College Dorm Insurance
Your homeowner's or renter's insurance policy provides some coverage for your child's on-campus personal property, but it might not be sufficient without additional college dorm insurance.
Is your child heading off to college? Or maybe heading there next year? If they are typical of college students these days, among the things they'll bring along is a substantial haul of electronic goods, and possibly other expensive items such as sporting equipment.
It's not unheard of for a student to own a computer, a smart phone, a sound system, a television, and a digital camera. The total value of these can run into thousands of dollars. Does a separate insurance policy, separate from your homeowner’s or renter’s insurance, to cover the property they bring to campus make sense? In this article, we will look at the relevant issues and help you answer that question.
What is Covered by Homeowner’s Policies
Students living in a dorm on campus will have their personal property covered by their parent's homeowner's or renter's policy. But there are some issues to consider.
First, coverage for your child's property will typically be limited to 10% of whatever property coverage you have for your own home. So, if you have $50,000 in property coverage on your home, your son or daughter’s coverage will be limited to $5,000.
Second, the deductible on your homeowner’s or renter’s policy is likely to be $1,000 or more. That means that if a few thousand dollars’ worth of property is stolen, your recovery could be minimal (if you don't know what to do if you get robbed, consult our Has Your Home Been Robbed or Vandalized? article).
Fourth, what if your child’s smartphone is stolen while they're off campus, like at a café? In some cases—it depends on the policy—it might not be covered unless the theft or damage happened in their dorm room.
How Does This Compare to a Dorm Policy?
College Dorm policies are different, so they're worth considering even if your property insurance affords your child some coverage.
First, you get full coverage of the value you insure the items for, not just 10%.
Second, deductibles tend to be much smaller, typically $100 or less—in some cases, quite a bit less.
Third, under most policies, your premium won't increase after you file a claim.
Fourth, coverage applies to both on- and off-campus theft or damage.
On top of all this, most dorm policies, like homeowner’s and renter’s policies, offer personal liability coverage and customized options. The latter are important if your son or daughter brings along some especially valuable item with them, like expensive jewelry or collectibles (learn more about Sublimits and Personal Property Floaters and how they affect your coverage). For an additional premium, these items can be listed separately and covered for higher amounts.
What About Off-Campus Housing?
Your son or daughter, especially after their freshman year, might be living off campus in an apartment not owned by the college, often shared with other students.
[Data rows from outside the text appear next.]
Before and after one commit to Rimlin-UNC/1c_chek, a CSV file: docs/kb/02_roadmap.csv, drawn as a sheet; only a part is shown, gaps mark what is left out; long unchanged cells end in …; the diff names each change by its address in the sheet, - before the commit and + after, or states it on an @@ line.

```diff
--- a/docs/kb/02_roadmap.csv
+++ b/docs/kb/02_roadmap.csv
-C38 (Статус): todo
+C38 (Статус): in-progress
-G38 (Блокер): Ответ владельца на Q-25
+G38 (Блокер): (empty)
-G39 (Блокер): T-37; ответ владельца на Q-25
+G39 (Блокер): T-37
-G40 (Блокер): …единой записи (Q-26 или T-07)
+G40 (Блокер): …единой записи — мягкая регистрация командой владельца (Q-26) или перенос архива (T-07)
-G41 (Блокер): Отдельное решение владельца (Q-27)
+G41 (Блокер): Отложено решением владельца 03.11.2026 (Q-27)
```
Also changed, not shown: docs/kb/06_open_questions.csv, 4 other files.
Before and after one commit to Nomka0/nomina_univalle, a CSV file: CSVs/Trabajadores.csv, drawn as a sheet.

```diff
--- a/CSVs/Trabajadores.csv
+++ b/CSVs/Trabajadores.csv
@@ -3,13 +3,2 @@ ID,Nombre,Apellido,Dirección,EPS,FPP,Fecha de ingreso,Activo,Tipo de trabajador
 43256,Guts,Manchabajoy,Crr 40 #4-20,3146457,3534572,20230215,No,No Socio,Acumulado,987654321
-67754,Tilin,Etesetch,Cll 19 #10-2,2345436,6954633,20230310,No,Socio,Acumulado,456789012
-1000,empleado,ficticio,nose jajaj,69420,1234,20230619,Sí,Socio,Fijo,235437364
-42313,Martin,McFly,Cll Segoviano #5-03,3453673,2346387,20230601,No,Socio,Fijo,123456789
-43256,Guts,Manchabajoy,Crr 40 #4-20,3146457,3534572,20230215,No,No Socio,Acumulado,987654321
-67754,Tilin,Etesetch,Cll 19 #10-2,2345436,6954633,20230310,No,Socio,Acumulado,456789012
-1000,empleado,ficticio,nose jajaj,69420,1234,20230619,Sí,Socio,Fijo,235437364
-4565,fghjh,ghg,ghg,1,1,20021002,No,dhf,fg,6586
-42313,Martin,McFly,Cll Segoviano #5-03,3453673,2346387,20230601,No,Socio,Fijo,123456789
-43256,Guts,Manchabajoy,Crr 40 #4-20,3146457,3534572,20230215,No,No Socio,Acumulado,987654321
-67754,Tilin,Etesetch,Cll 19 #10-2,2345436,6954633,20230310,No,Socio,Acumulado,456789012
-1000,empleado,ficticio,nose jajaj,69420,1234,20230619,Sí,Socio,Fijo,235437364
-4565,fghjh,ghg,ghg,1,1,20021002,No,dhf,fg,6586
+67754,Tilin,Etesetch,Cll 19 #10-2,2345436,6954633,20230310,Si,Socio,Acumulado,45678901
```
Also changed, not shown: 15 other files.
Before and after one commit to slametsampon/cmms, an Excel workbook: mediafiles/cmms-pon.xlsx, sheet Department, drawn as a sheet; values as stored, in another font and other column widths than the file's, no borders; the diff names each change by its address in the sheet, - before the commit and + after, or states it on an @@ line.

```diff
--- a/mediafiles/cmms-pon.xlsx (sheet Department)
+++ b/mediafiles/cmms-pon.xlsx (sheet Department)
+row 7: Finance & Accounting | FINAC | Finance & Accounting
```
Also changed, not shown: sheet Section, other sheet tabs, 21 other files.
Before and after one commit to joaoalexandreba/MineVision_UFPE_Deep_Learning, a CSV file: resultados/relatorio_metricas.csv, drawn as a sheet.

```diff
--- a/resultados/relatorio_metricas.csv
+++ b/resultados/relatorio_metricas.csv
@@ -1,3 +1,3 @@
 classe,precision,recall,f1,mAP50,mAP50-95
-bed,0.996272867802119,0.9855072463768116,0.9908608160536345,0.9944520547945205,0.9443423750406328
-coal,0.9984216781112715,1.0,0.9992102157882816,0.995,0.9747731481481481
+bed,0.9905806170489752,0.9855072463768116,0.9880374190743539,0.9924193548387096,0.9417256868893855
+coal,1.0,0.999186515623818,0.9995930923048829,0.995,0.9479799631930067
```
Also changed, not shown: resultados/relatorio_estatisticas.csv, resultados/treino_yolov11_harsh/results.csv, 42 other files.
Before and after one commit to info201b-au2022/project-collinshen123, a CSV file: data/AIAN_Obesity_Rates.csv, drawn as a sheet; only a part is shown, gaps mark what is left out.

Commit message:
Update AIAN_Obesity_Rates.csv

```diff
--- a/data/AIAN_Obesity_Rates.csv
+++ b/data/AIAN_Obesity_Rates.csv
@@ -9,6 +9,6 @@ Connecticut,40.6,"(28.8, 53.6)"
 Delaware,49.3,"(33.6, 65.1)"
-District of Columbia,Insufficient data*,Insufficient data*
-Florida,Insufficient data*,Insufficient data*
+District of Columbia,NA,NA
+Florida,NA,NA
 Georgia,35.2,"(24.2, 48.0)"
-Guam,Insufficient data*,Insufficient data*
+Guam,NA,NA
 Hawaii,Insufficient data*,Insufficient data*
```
In most cases, this means they won't be able to get college dorm insurance and your homeowner’s or renter’s policy will not cover them. What to do? In this case, a renter’s policy makes the most sense (for a more complete discussion of renter’s insurance, see 6 Reasons You Need Renter's Insurance).
In general, renter’s policies are significantly less expensive than homeowner’s policies because the structure (the building you live in) is not covered. What is covered is all of your personal property, personal liability, and other items, such as relocation costs in case, for example, the building burns down. Note that the policy will cover only your son or daughter’s possessions, liability, and relocation costs; it will not provide coverage for any of their housemates.
What are the Risks and Costs?
Risks vary significantly from school to school and are often similar to the risks found in the surrounding community. If your son or daughter is in a dorm in New York City, Chicago, or San Francisco, the risk of theft will almost certainly be higher—probably a lot higher—than if they will be attending college in a small Midwestern town. The premiums will reflect the risk, so they will be lower for students in low-risk locations.
Dorm insurance is usually even cheaper than renter’s insurance, which is often well under $100 a month. Some schools also have group arrangements with an insurer that allow students to buy the insurance at steeply discounted rates. When making housing arrangements with the school, be sure to ask if they have dorm insurance available for their students.
It’s Worth a Look
If your son or daughter is soon off to college, or is already there and does not have a separate policy, it’s worth looking into. Talk to the school first if they'll be staying in a dorm. If the school has nothing to offer, talk to an insurance agent—getting a quote is free (before you do, consult our 5 Questions to Ask Before Choosing an Insurance Agent). Be prepared before you call: make a list of all of your son or daughter’s possessions so you can base your decision on accurate numbers.